Any UMF student interested in getting a free season pass to Titcomb Mountain should visit http://www.titcombmountain.com/.
By Nick Bray & Andrew Devine, Staff Reporter; Contributing Writer
The UMF Student Senate recently approved a $14,700 amended proposal from the snowsports team to send up to seven athletes to the United States Collegiate Ski and Snowboard Association (USCSA) National Championship at Mount Bachelor in Oregon this March. This amount is down from the original proposal, which was $25,000 and would have funded up to 10 athletes and their three coaches.
This proposal passed unanimously through the senate Financial Affairs Committee, where the proposal was then sent to the General Assembly for consideration. During a 90 minute discussion of the proposal, senators expressed their concern with the high price tag for the nationals request. Members of the snowsports team were in the audience to explain why they believe the proposal should be accepted.
The snowsports program consists of Alpine and Nordic ski teams, as well as a combined Freeski and Snowboard team. The team is considered a club sport, with varsity status. All three teams expect to send athletes to the national competition, which is why all three coaches need to travel to Oregon with the athletes. If athletes qualify, this would be the third time UMF has participated in USCSA nationals.
Even following the cost reduction the proposal is one of the largest in the history of the student senate. According to Kirsten Swan, who has been the advisor of student senate for 10 years, she cannot recall ever seeing any single request exceed $15,000. The snowsports proposal includes the cost of airfare, lodging and registration for each athlete who attends nationals. The cost per athlete is $2,100 and the cost per coach is $1,500. The club has fundraised to pay for athlete’s meals.

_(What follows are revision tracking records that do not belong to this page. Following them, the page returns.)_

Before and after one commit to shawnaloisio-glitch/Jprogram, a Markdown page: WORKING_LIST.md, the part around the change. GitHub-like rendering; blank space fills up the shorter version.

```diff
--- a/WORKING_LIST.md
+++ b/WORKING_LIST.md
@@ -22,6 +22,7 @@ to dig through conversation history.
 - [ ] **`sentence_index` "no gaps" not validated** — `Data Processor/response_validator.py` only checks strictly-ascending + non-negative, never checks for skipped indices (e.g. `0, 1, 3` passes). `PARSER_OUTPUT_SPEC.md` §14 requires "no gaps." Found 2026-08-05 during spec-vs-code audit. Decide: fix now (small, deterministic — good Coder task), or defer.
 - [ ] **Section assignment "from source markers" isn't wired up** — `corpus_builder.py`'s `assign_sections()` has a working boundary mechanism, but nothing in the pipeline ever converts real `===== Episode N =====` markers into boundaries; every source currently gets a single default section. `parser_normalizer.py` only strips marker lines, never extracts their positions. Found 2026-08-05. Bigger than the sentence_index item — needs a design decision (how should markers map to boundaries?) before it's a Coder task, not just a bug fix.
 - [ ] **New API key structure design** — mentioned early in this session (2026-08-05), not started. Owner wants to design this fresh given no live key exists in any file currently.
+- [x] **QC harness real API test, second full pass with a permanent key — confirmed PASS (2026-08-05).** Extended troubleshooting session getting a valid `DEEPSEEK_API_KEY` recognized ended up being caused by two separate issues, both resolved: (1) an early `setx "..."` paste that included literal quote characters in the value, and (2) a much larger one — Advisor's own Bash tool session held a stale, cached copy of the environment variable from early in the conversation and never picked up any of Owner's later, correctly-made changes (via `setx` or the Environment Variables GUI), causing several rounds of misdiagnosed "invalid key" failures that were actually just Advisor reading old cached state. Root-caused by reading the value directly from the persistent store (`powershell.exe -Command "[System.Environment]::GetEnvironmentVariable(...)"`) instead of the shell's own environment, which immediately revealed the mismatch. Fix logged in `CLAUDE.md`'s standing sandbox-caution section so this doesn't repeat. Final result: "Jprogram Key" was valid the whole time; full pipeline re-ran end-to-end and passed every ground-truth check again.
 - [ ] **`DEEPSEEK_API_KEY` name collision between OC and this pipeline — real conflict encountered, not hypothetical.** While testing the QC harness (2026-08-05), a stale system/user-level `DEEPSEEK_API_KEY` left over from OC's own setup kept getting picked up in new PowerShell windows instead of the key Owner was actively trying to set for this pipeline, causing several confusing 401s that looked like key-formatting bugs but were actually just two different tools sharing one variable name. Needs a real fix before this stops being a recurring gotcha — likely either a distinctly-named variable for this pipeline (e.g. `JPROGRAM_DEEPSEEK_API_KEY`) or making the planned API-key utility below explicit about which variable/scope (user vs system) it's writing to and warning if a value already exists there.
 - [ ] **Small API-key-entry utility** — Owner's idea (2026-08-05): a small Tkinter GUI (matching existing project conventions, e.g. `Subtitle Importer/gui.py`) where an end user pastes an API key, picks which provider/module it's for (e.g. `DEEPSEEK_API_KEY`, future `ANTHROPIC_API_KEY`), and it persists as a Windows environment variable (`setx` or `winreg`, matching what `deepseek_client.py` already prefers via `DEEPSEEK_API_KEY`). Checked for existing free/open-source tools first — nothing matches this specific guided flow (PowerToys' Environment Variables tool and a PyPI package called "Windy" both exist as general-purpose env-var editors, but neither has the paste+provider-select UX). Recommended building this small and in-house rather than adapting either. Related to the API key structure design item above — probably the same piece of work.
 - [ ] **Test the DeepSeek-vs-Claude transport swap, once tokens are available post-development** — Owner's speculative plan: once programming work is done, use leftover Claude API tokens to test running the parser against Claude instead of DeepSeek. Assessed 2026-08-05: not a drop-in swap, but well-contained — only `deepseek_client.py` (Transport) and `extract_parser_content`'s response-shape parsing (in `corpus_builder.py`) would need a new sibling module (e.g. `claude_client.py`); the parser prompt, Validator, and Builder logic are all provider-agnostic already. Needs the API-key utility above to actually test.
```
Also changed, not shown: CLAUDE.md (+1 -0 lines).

In addition to the overall cost of the proposal, senate was concerned about having enough funds to cover other expenses for the remainder of the semester. Due to overestimating enrollment, which determines funds raised by the student activity fee, the senate is left with a shortfall. This shortfall was addressed by transferring funds from the senate reserves into the operating account. These funds will be used to pay for the Leadership Banquet, Spring Fling, and proposals from other clubs.
After the tabling discussion of the proposal, senators met with administrators in the athletics to come up with a compromise in order to reduce the total proposal amount. Director of Athletics Julie Davis discovered $4,500 remaining from a grant which the university secured to jump start the ski team, which was reestablished about 10 years ago. “Part of accepting that grant was to find ways for the university to sustain support for the program,” Davis said. “Between the athletics department and the student senate, we have found ways to accomplish this.”

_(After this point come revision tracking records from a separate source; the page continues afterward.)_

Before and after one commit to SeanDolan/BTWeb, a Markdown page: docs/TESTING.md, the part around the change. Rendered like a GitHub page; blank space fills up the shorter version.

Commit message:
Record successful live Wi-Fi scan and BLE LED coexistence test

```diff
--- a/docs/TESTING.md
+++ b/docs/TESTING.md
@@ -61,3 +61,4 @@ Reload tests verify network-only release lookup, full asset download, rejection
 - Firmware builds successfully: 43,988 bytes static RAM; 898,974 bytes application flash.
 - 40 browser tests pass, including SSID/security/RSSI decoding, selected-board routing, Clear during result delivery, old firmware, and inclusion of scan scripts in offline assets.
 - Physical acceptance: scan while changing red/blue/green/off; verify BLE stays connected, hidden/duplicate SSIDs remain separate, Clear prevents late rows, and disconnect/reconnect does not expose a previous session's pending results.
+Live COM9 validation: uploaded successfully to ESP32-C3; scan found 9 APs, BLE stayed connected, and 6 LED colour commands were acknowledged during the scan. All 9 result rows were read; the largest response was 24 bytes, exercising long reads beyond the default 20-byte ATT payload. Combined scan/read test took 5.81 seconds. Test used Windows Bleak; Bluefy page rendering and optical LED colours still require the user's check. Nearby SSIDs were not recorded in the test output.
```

The $4,500 could be used to fund the coaches, with a balance of $21,000 to be funded by the senate. In a compromise, Senator Allison Bernier made a motion to amend the proposal from 10 athletes to seven athletes. This would be at a total cost of $14,700 to the senate. This amended proposal was unanimously approved.

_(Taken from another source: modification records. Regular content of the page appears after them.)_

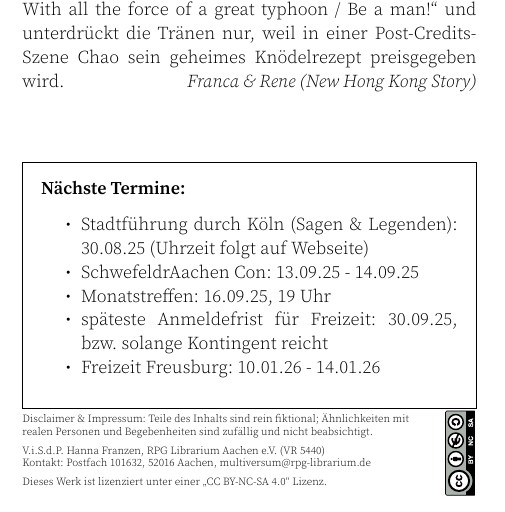
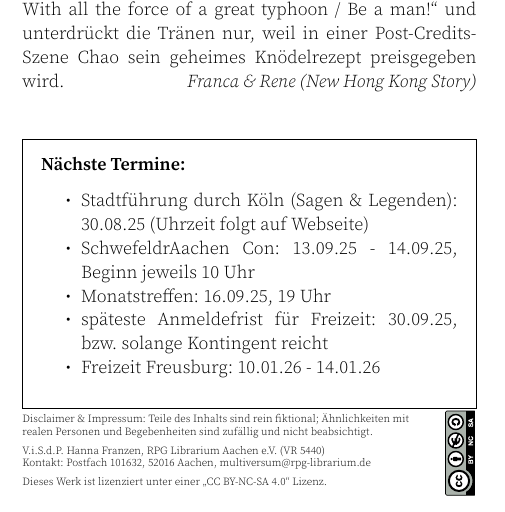
Before and after one commit to RPGLibrarium/multiversum, a LaTeX document (src/multiversum-032.tex): part of one column of page 2 of 2, cut so that both start at the same text. Compiled offline with XeLaTeX.

Commit message:
Beginn SchwefeldraachenCon

```diff
--- a/src/multiversum-032.tex
+++ b/src/multiversum-032.tex
@@ -190,7 +190,7 @@ und unterdrückt die Tränen nur, weil in einer Post-Credits-Szene Chao sein geh
 \begin{termine}
 % Put dates here:
   \item Stadtführung durch Köln (Sagen \& Legenden): 30.08.25 (Uhrzeit folgt auf Webseite)
-  \item \schwedracon{}: 13.09.25 - 14.09.25
+  \item \schwedracon{}: 13.09.25 - 14.09.25, \mbox{Beginn} jeweils 10 Uhr
   \item Monatstreffen: 16.09.25, 19 Uhr
   \item späteste Anmeldefrist für Freizeit: 30.09.25, bzw. solange Kontingent reicht
   \item Freizeit Freusburg: 10.01.26 - 14.01.26
```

Club Sports Commissioner Joseph Brichetto recognizes the given budget situation, but also doesn’t want to discredit the team’s accomplishments. “They have an opportunity they should take advantage of as they work hard,” Brichetto said. “At some point, you can’t please everybody. I think the resolution we came to will leave everybody slightly displeased but it was definitely the best call.”
After the decision to amend the proposal was finalized at the Senate meeting, Ski Team player Quinn Fogarty responded, “I think if we do qualify for nationals, we have the commitment to the school, the school should commit to us athletes as well.”
Senator Matt Lulofs, also an athlete on the Ski Team remarked, “I’m happy that the Student Senate decided to support us on this because obviously they could have given us no funds for it, we at least got something.”